I think that the hierarchy that you want to know about is the called "scene graph".
The scene graph hierarchy has a lot of benefits, the majority of game engines use one. One of these benefits is the optimization of calculations. For example, collision detection ( the topic that you are asking ) and graphic culling to avoid send much information to the graphics card that is not visible.
The better form to know more about scene graphs is use one and see the features that have. For example, OpenSceneGraph or Ogre3D.
A scene graph use basically the composition design pattern. A node can have more nodes, and the childs can have more nodes, ...
A node example:
void addChild( Node* child );
AABB calculateBoundingBox(); // Axis-aligned bounding box
std::list< Node* > m_children;
Then, the construction that you're asking is composed when the scene is being created. I'm going to create a soccer player.
Node* player = new Node();
Node* torso = new Node();
Node* head = new Node();
Node* larm = new Node();
player->addChild( torso );
torso->addChild( head );
torso->addChild( larm );

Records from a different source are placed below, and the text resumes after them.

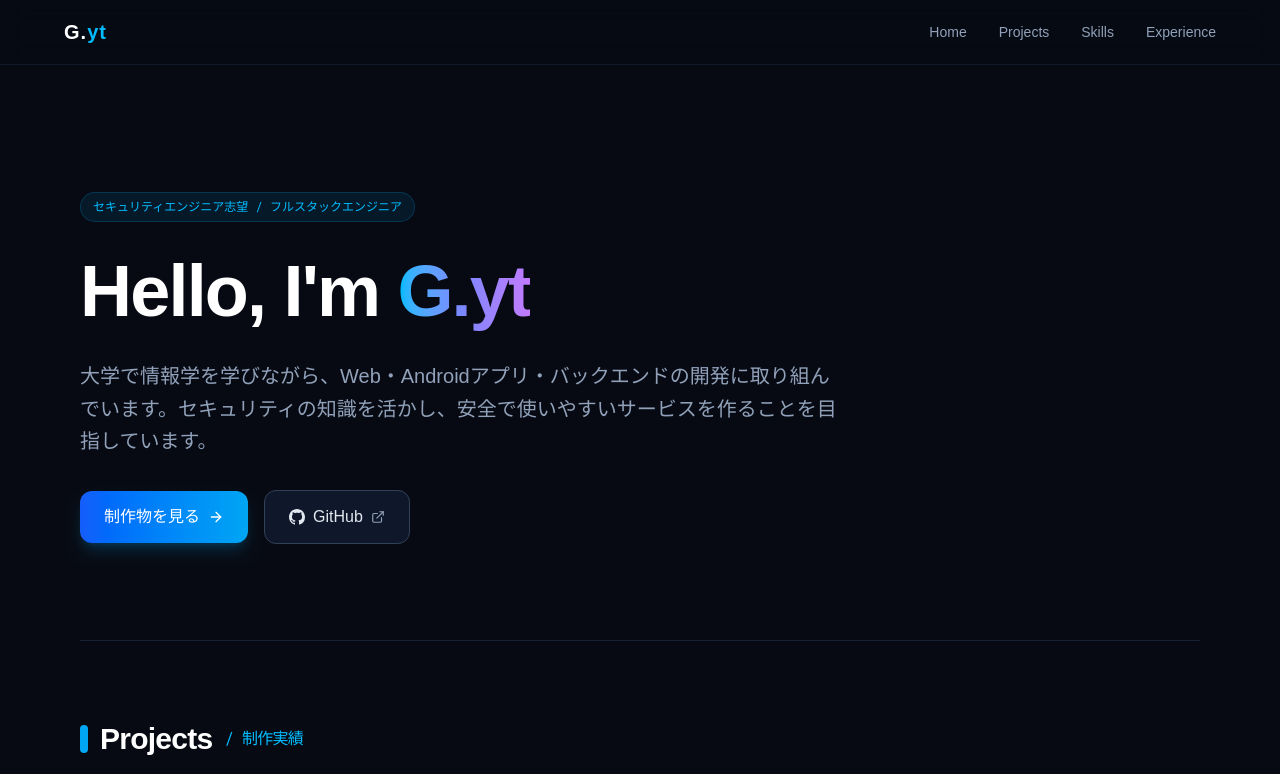
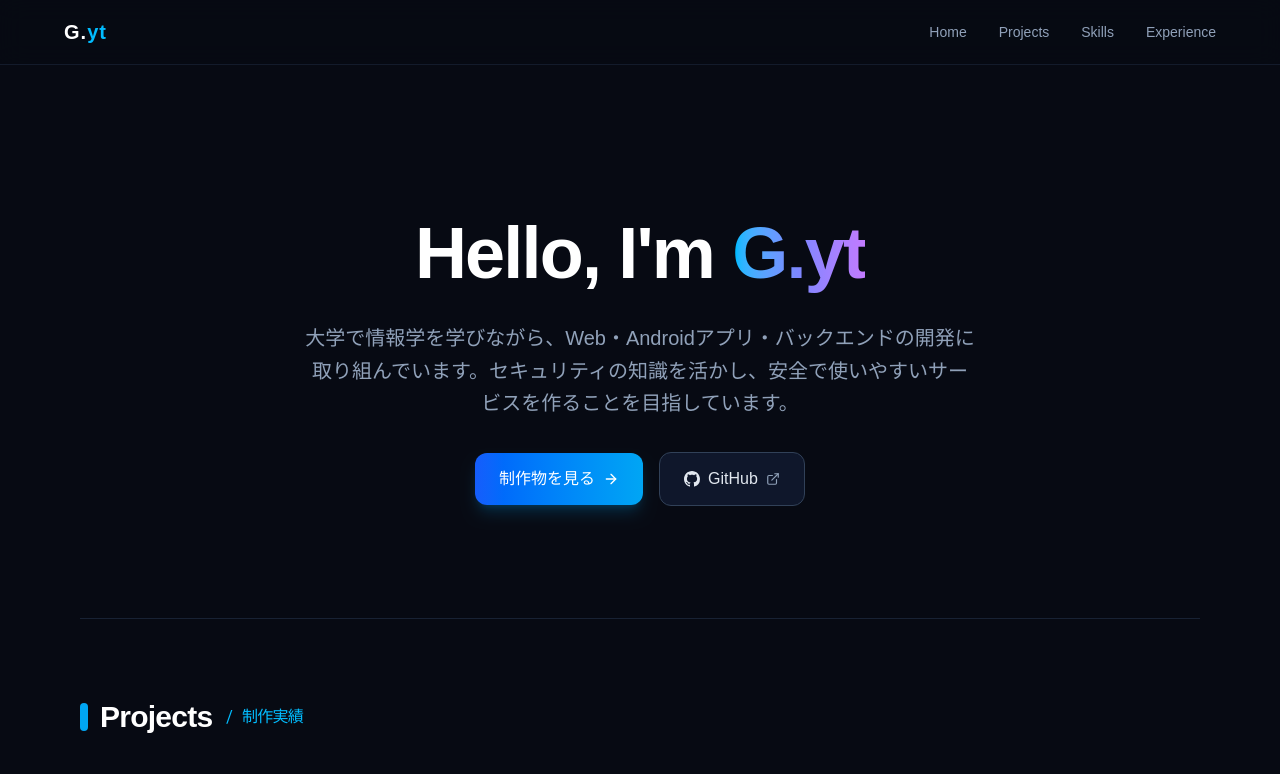
Before and after one commit to Gyt-18h/my-portfolio, a Next.js app: page / in a window 1280 px wide. Shown: the top 774 px of the page. Built offline with nearby package versions, Linux system fonts and the light colour scheme.

Commit message:
style:homeの中央寄せとロールバッジ削除

```diff
--- a/src/app/page.tsx
+++ b/src/app/page.tsx
@@ -27,15 +27,11 @@ export default function Home() {
       {/* 画面全体の幅を100%活用する main タグ */}
       <main className="w-full px-6 sm:px-12 lg:px-20 pt-24 pb-16">
 
-        {/* 1. Hero / 自己紹介セクション */}
-        <section id="home" className="py-12 md:py-24 border-b border-slate-800/80">
+        {/* 1. Hero / 自己紹介セクション（中央配置） */}
+        <section id="home" className="py-16 md:py-28 border-b border-slate-800/80">
 
           {/* テキスト & アクションボタン */}
-          <div className="max-w-3xl flex flex-col items-start gap-6">
-            <span className="text-xs font-mono text-sky-400 bg-sky-500/10 px-3 py-1.5 rounded-full border border-sky-500/20">
-              セキュリティエンジニア志望 / フルスタックエンジニア
-            </span>
-
+          <div className="max-w-3xl mx-auto flex flex-col items-center text-center gap-6">
             <h1 className="text-4xl sm:text-6xl lg:text-7xl font-extrabold tracking-tight text-white leading-tight">
               Hello, I'm{" "}
               <span className="whitespace-nowrap text-transparent bg-clip-text bg-gradient-to-r from-sky-400 via-indigo-400 to-purple-400">
@@ -43,12 +39,12 @@ export default function Home() {
               </span>
             </h1>
 
-            <p className="text-slate-400 text-base sm:text-lg lg:text-xl leading-relaxed">
+            <p className="max-w-2xl text-slate-400 text-base sm:text-lg lg:text-xl leading-relaxed">
               大学で情報学を学びながら、Web・Androidアプリ・バックエンドの開発に取り組んでいます。セキュリティの知識を活かし、安全で使いやすいサービスを作ることを目指しています。
             </p>
 
             {/* ボタン群 */}
-            <div className="flex flex-wrap items-center gap-4 pt-2">
+            <div className="flex flex-wrap items-center justify-center gap-4 pt-2">
               <a
                 href="#projects"
                 className="px-6 py-3.5 rounded-xl bg-gradient-to-r from-blue-600 to-sky-500 text-white font-medium shadow-lg shadow-sky-500/20 hover:shadow-sky-500/35 hover:scale-[1.02] transition-all flex items-center gap-2 group"
```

Ok. The player is composed. With the transformation of each node, and the position relative to the parent node, the bounding box can be calculated.
If we calculate the AABB of the player, and we do a collision test with other player, then is when we descend to the children and the collision test is done with more precision. If the test is not passed at player level, the children tests are not necessary ( we are optimizing ).
How to calculate the bounding box? Think that each node has his own coordinate system. The relative position to the coordinate system of the parent is the member Node::m_positionRelativeToParentNode, and the member Node::m_transformation is the own transformation in his coordinate system. With this information, we can calculate the bounding box of a node. Remind that if we know test two nodes, they must "live" in the same coordinate system. Then we need compose the transformations and go up to a common parent and do the test in the common parent coordinate system.
There is a really good book about collision detection called: "Real Time Collision Detection".